David Jordan (Queen's University Belfast) in his article on skills shows how Northern Ireland’s attainment gap and brain drain affect the province’s productivity (Figure 1). The incoming government will need to make this skills deficit one of its top priorities. This will require difficult decisions about inefficient and divided school systems, investment in lifelong learning and improved funding for further and higher education.
Figure 1: Educational attainment of individuals aged 16-64, in 2020
Source: Nomis, ONS Annual Population Survey
In addition to skills, innovation activity is a major driver of productivity. As Karen Bonner (Ulster University) shows in her article, Northern Ireland performs poorly on business innovation activity compared with other UK regions (Figure 2).
Figure 2: Percentage of innovation-active businesses by UK region, 2014-16 and 2016-18
Nevertheless, she also shows that Northern Ireland has an advanced innovation ecosystem with high levels of collaboration between innovative small and medium-sized enterprises (SMEs). The incoming government will need to build on and facilitate this. Investment in skills, lifelong learning and higher education will again be important to help the innovation ecosystem to flourish.
Political instability is also playing a role in holding back productivity growth. Instability has meant that the long-term policies that would enhance Northern Ireland’s abysmal productivity performance and lay the foundation for a prosperous economy have been neglected.
The inherent instability of the Northern Ireland Assembly creates uncertainty for businesses – something they seriously dislike.

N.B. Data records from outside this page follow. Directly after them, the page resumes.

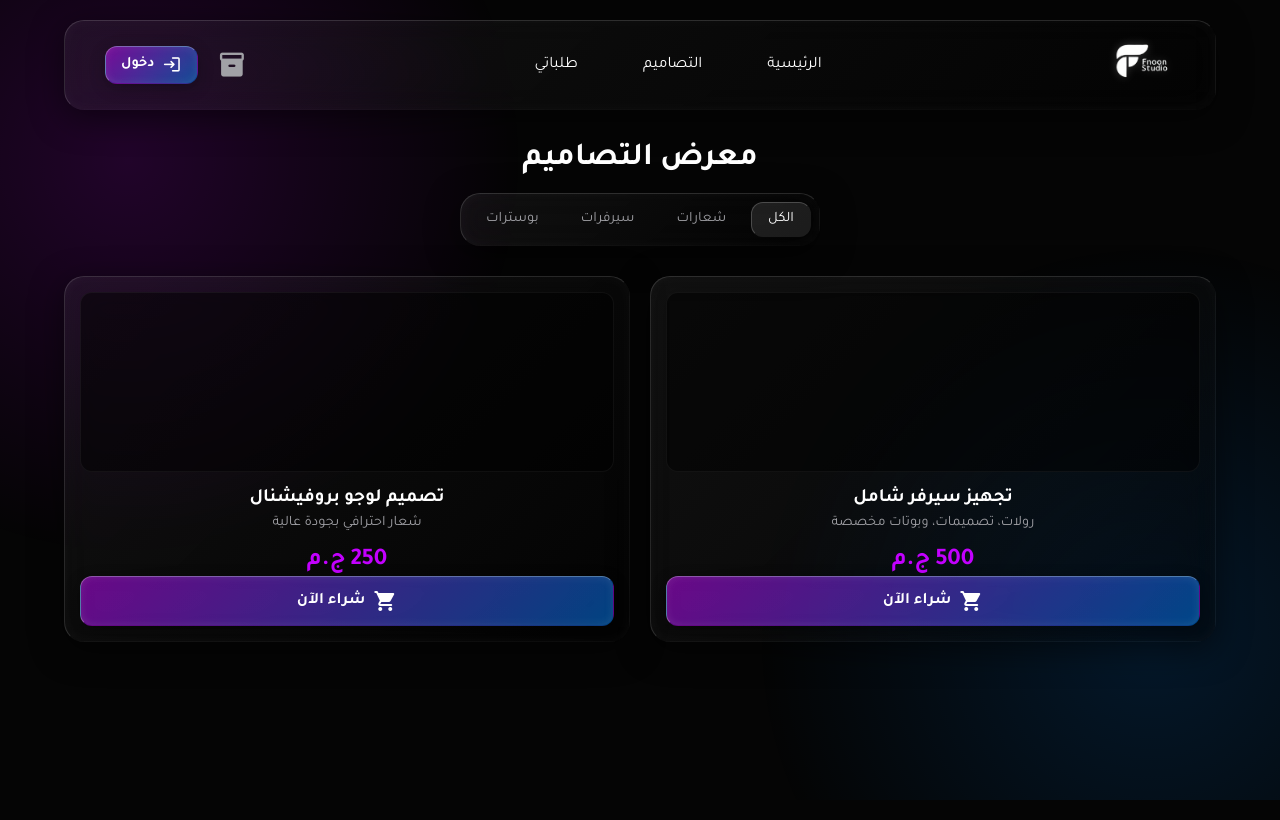
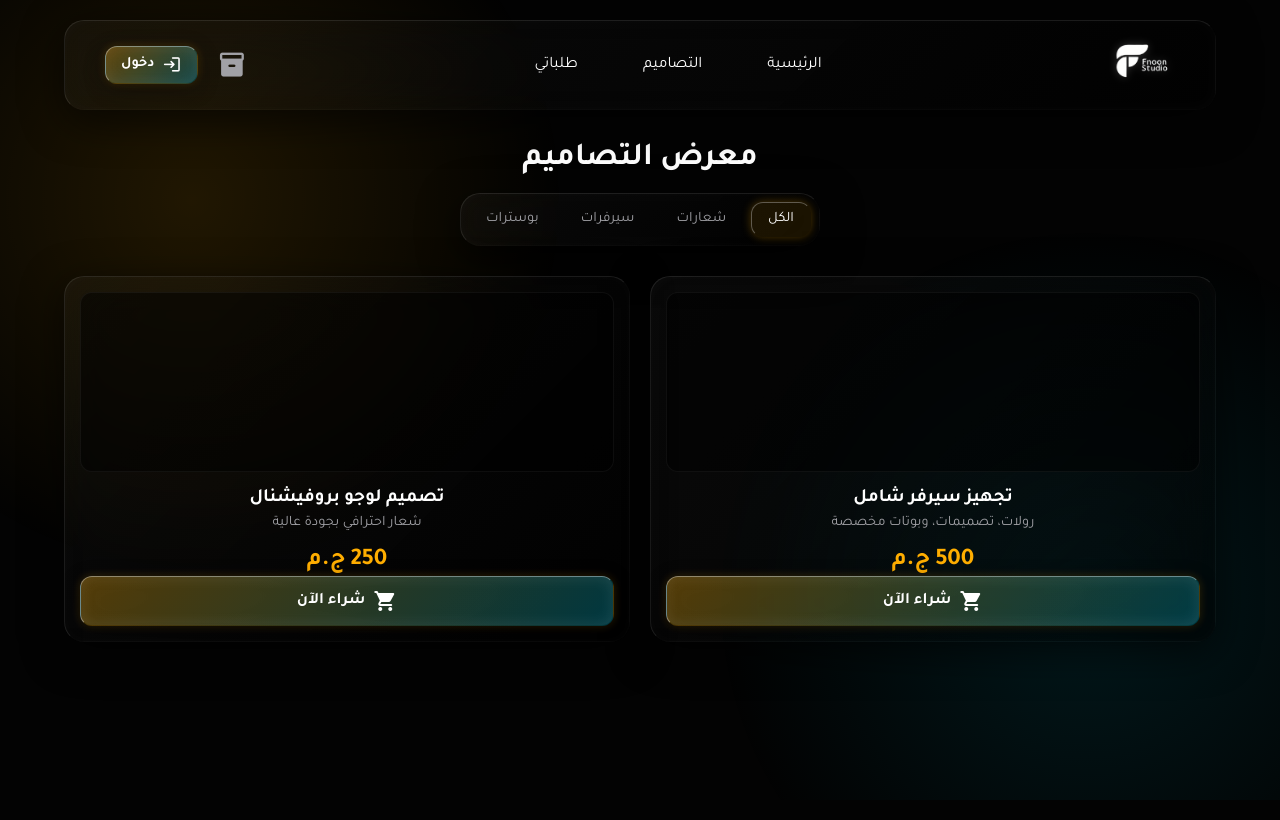
Before and after one commit to jotube20/Fnoon, a Flask app: page / in a window 1280 px wide. Run offline with Flask 3, Linux system fonts and the light colour scheme.

Commit message:
Update index.html

```diff
--- a/templates/index.html
+++ b/templates/index.html
@@ -8,38 +8,50 @@
     <link href="https://fonts.googleapis.com/icon?family=Material+Icons+Round" rel="stylesheet">
     <style>
         :root {
-            --bg-color: #050505;
+            --bg-color: #030303; /* خلفية أغمق للفخامة */
             --text-color: #ffffff;
-            --primary: #c300ff;
-            --secondary: #0084ff;
+            /* لوحة الألوان الجديدة المستوحاة من السيرفر */
+            --primary: #ffae00; /* ذهبي ملكي */
+            --secondary: #00b8d4; /* تيل نيون */
+            /* للمسة الشفافة، نحتاج لمكونات الـ RGB للألوان الأساسية */
+            --primary-rgb: 255, 174, 0;
+            --secondary-rgb: 0, 184, 212;
         }
 
         * { margin: 0; padding: 0; box-sizing: border-box; font-family: 'Tajawal', sans-serif; -webkit-tap-highlight-color: transparent; }
         body { background-color: var(--bg-color); color: var(--text-color); min-height: 100vh; overflow-x: hidden; position: relative; }
 
+        /* إضاءة نيون ذهبية وتيل في الخلفية */
         .ambient-light {
             position: fixed; top: 0; left: 0; width: 100vw; height: 100vh; z-index: -1; overflow: hidden;
-            background: radial-gradient(circle at 10% 20%, rgba(195, 0, 255, 0.15), transparent 30%),
-                        radial-gradient(circle at 90% 80%, rgba(0, 132, 255, 0.15), transparent 30%);
+            background: radial-gradient(circle at 15% 25%, rgba(var(--primary-rgb), 0.12), transparent 30%),
+                        radial-gradient(circle at 85% 75%, rgba(var(--secondary-rgb), 0.12), transparent 30%);
         }
 
+        /* 🔴 تأثير زجاجي frosted glass فخم جداً 🔴 */
         .glass-panel {
-            background: linear-gradient(135deg, rgba(255,255,255,0.05) 0%, rgba(0,0,0,0.4) 100%);
-            backdrop-filter: blur(16px); -webkit-backdrop-filter: blur(16px);
-            border-top: 1px solid rgba(255, 255, 255, 0.15); border-left: 1px solid rgba(255, 255, 255, 0.15);
+            background: linear-gradient(135deg, rgba(255,255,255,0.03) 0%, rgba(0,0,0,0.5) 100%);
+            backdrop-filter: blur(20px); -webkit-backdrop-filter: blur(20px);
+            border-top: 1px solid rgba(255, 255, 255, 0.1); border-left: 1px solid rgba(255, 255, 255, 0.1);
             border-right: 1px solid rgba(255, 255, 255, 0.02); border-bottom: 1px solid rgba(255, 255, 255, 0.02);
-            box-shadow: 0 8px 32px rgba(0, 0, 0, 0.5), inset 0 0 15px rgba(255,255,255,0.03);
+            box-shadow: 0 10px 40px rgba(0, 0, 0, 0.6), inset 0 0 15px rgba(255,255,255,0.02);
             border-radius: 20px;
         }
 
+        /* 🔴 الأزرار الزجاجية النيون (توهج من الجوانب) 🔴 */
         .btn-glass {
-            background: linear-gradient(135deg, rgba(195, 0, 255, 0.5), rgba(0, 132, 255, 0.5));
-            backdrop-filter: blur(10px);
-            border-top: 1px solid rgba(255, 255, 255, 0.3); border-left: 1px solid rgba(255, 255, 255, 0.3);
-            border-bottom: 1px solid transparent; border-right: 1px solid transparent;
-            box-shadow: 0 4px 15px rgba(0,0,0,0.3), inset 0 0 10px rgba(255,255,255,0.1);
+            background: linear-gradient(135deg, rgba(var(--primary-rgb), 0.3) 0%, rgba(var(--secondary-rgb), 0.3) 100%);
+            backdrop-filter: blur(12px); -webkit-backdrop-filter: blur(12px);
             color: #fff; padding: 12px; border-radius: 12px; font-weight: bold; font-size: 1rem;
             cursor: pointer; display: flex; justify-content: center; align-items: center; gap: 8px; transition: all 0.3s ease; width: 100%;
+            /* لمعان قوي من الجوانب العلوي واليسرى */
+            border-top: 1px solid rgba(255, 255, 255, 0.4); border-left: 1px solid rgba(255, 255, 255, 0.4);
+            border-bottom: 1px solid transparent; border-right: 1px solid transparent;
+            box-shadow: 0 5px 20px rgba(0,0,0,0.4), 0 0 10px rgba(var(--primary-rgb), 0.2), inset 0 0 15px rgba(255,255,255,0.1);
+        }
+        .btn-glass:hover {
+            box-shadow: 0 5px 25px rgba(var(--primary-rgb), 0.4), 0 0 20px rgba(var(--secondary-rgb), 0.3), inset 0 0 20px rgba(255,255,255,0.2);
+            transform: translateY(-2px);
         }
         .btn-glass:active { transform: scale(0.97); }
 
@@ -54,13 +66,14 @@
         .section-title { text-align: center; font-size: 2rem; margin: 30px 0 15px; }
         .filters { display: flex; justify-content: center; gap: 8px; margin: 0 15px 30px; flex-wrap: wrap; padding: 8px;}
         .filter-btn { padding: 8px 16px; border-radius: 12px; border: 1px solid transparent; color: #a1a1a6; background: transparent; cursor: pointer; transition: 0.3s; font-size: 0.9rem;}
-        .filter-btn.active { background: rgba(255,255,255,0.1); color: #fff; border-top: 1px solid rgba(255,255,255,0.2); border-left: 1px solid rgba(255,255,255,0.2); }
+        /* فلتر نشط بلمعة ذهبية */
+        .filter-btn.active { background: rgba(var(--primary-rgb), 0.1); color: #fff; border-top: 1px solid rgba(255,255,255,0.3); border-left: 1px solid rgba(255,255,255,0.3); box-shadow: 0 0 10px rgba(var(--primary-rgb), 0.3); }
 
         .gallery { display: grid; grid-template-columns: repeat(auto-fit, minmax(280px, 1fr)); gap: 20px; padding: 0 15px 30px; }
         .design-card { padding: 15px; text-align: center; }
         .design-img { width: 100%; height: 180px; border-radius: 12px; background: rgba(0,0,0,0.5); border: 1px solid rgba(255,255,255,0.05); margin-bottom: 15px; }
 
-        .modal { display: none; position: fixed; inset: 0; background: rgba(0,0,0,0.7); backdrop-filter: blur(8px); z-index: 1000; justify-content: center; align-items: center; padding: 20px; }
+        .modal { display: none; position: fixed; inset: 0; background: rgba(0,0,0,0.8); backdrop-filter: blur(10px); z-index: 1000; justify-content: center; align-items: center; padding: 20px; }
         .modal-content { width: 100%; max-width: 400px; padding: 25px 20px; text-align: center; animation: popUp 0.3s ease-out; }
         @keyframes popUp { 0% { transform: scale(0.9); opacity: 0; } 100% { transform: scale(1); opacity: 1; } }
 
@@ -69,13 +82,13 @@
 
         .btn-outline { background: rgba(255,255,255,0.05); border-top: 1px solid rgba(255,255,255,0.1); border-left: 1px solid rgba(255,255,255,0.1); margin-top: 10px; color: #fff; }
 
-        /* Progress Bar */
-        .order-card { background: rgba(0,0,0,0.2); border: 1px solid rgba(255,255,255,0.1); padding: 15px; border-radius: 15px; margin-bottom: 15px; text-align: right; }
+        /* Progress Bar (محدث بالألوان الجديدة) */
+        .order-card { background: rgba(0,0,0,0.2); border: 1px solid rgba(255,255,255,0.08); padding: 15px; border-radius: 15px; margin-bottom: 15px; text-align: right; }
         .progress-bar { display: flex; gap: 6px; margin-top: 15px; }
         .step { flex: 1; height: 6px; border-radius: 3px; background: rgba(255,255,255,0.05); }
-        .status-0 .step:nth-child(1) { background: #ffd60a; box-shadow: 0 0 10px rgba(255,214,10,0.5);}
+        .status-0 .step:nth-child(1) { background: var(--primary); box-shadow: 0 0 10px rgba(var(--primary-rgb), 0.5);}
         .status-1 .step:nth-child(1), .status-1 .step:nth-child(2) { background: #ff9f0a; box-shadow: 0 0 10px rgba(255,159,10,0.5);}
-        .status-2 .step { background: #32d74b; box-shadow: 0 0 10px rgba(50,215,75,0.5);}
+        .status-2 .step { background: var(--secondary); box-shadow: 0 0 10px rgba(var(--secondary-rgb), 0.5);}
         .status-text { font-size: 0.85rem; margin-top: 8px; color: #a1a1a6; font-weight: bold;}
 
         @media (min-width: 768px) {
@@ -165,14 +178,14 @@
         </div>
 
         <div class="modal-content glass-panel" id="receiptBox" style="display:none;">
-            <h2 style="color: #32d74b; margin-bottom: 15px;"><span class="material-icons-round" style="vertical-align:middle;">check_circle</span> تم تسجيل طلبك!</h2>
+            <h2 style="color: var(--secondary); margin-bottom: 15px;"><span class="material-icons-round" style="vertical-align:middle;">check_circle</span> تم تسجيل طلبك!</h2>
             <div class="glass-panel" style="padding:15px; margin:20px 0; text-align:right; font-size: 0.95rem; background:rgba(0,0,0,0.2);">
                 <p style="margin-bottom: 8px;"><strong style="color:#a1a1a6;">الباقة:</strong> <span id="recPkg"></span></p>
                 <p style="margin-bottom: 8px;"><strong style="color:#a1a1a6;">الرقم:</strong> <span id="recPhone"></span></p>
                 <p><strong style="color:#a1a1a6;">رقم الإيصال:</strong> <span id="recId" style="color: var(--primary); font-weight:bold; letter-spacing:1px;"></span></p>
             </div>
-            <div style="background: rgba(255, 59, 48, 0.1); border: 1px solid rgba(255, 59, 48, 0.3); padding: 12px; border-radius: 12px; font-size: 0.9rem;">
-                <strong style="color: #ff3b30; display:flex; align-items:center; justify-content:center; gap:5px;"><span class="material-icons-round">warning</span> خطوة أخيرة!</strong>
+            <div style="background: rgba(var(--secondary-rgb), 0.05); border: 1px solid rgba(var(--secondary-rgb), 0.2); padding: 12px; border-radius: 12px; font-size: 0.9rem;">
+                <strong style="color: var(--secondary); display:flex; align-items:center; justify-content:center; gap:5px;"><span class="material-icons-round">check</span> خطوة أخيرة!</strong>
                 <p style="margin-top:8px; color:#d1d1d6;">أرسل سكرين شوت للإيصال إلى <span style="background:#000; padding:2px 6px; border-radius:4px; font-family:monospace;">946m</span> عبر ديسكورد.</p>
             </div>
             <button class="btn-glass btn-outline" style="margin-top:20px;" onclick="closeModals()">العودة للمعرض</button>
@@ -181,14 +194,13 @@
 
     <div class="modal" id="ordersModal">
         <div class="modal-content glass-panel" style="max-height: 85vh; overflow-y: auto;">
-            <h2><span class="material-icons-round">inventory_2</span> طلباتي</h2>
+            <h2 style="color:var(--primary);"><span class="material-icons-round">inventory_2</span> طلباتي</h2>
             <div id="ordersList" style="margin-top: 20px;"></div>
             <button class="btn-glass btn-outline" style="margin-top:20px;" onclick="closeModals()">إغلاق</button>
         </div>
     </div>
 
     <script>
-        // دالة فلترة التصاميم الجديدة
         function filterDesigns(category, btnElement) {
             document.querySelectorAll('.filter-btn').forEach(btn => btn.classList.remove('active'));
             btnElement.classList.add('active');
```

This, in turn, means reduced investment by businesses (Bernanke, 1983; Bloom, 2014), higher costs of capital (Pástor and Veronesi, 2013), reduced business formation (Dutta et al, 2013) and the diversion of entrepreneurs into other activities (Baumol, 1996).
Even if political instability can be addressed, politicians in Northern Ireland have no incentive to grow the province’s economy because they have no skin in the game. The Northern Ireland Assembly gets a block grant from Westminster and simply allocates it among the various government departments. If fiscal powers were devolved, then politicians would have a strong incentive to grow the economy and the tax base.
A plea for stability
Political stability and well-designed political institutions are foundational for a successful economy. Politicians in Northern Ireland, Ireland, the EU and the rest of the UK need to make political stability their number one priority.
The political institutions created under the Good Friday Agreement need to be refreshed so that Northern Ireland’s government cannot be so easily collapsed when one community does not get their way. Alternatively, power could be handed over to publicly accountable technocrats to run public services such as health and education and skills. This may create a democratic deficit, but the health of Northern Ireland’s economy and its population may well warrant it.
More importantly, as highlighted in a video released by the Financial Times this week, political stability is of paramount importance for the youth and divided communities of Northern Ireland.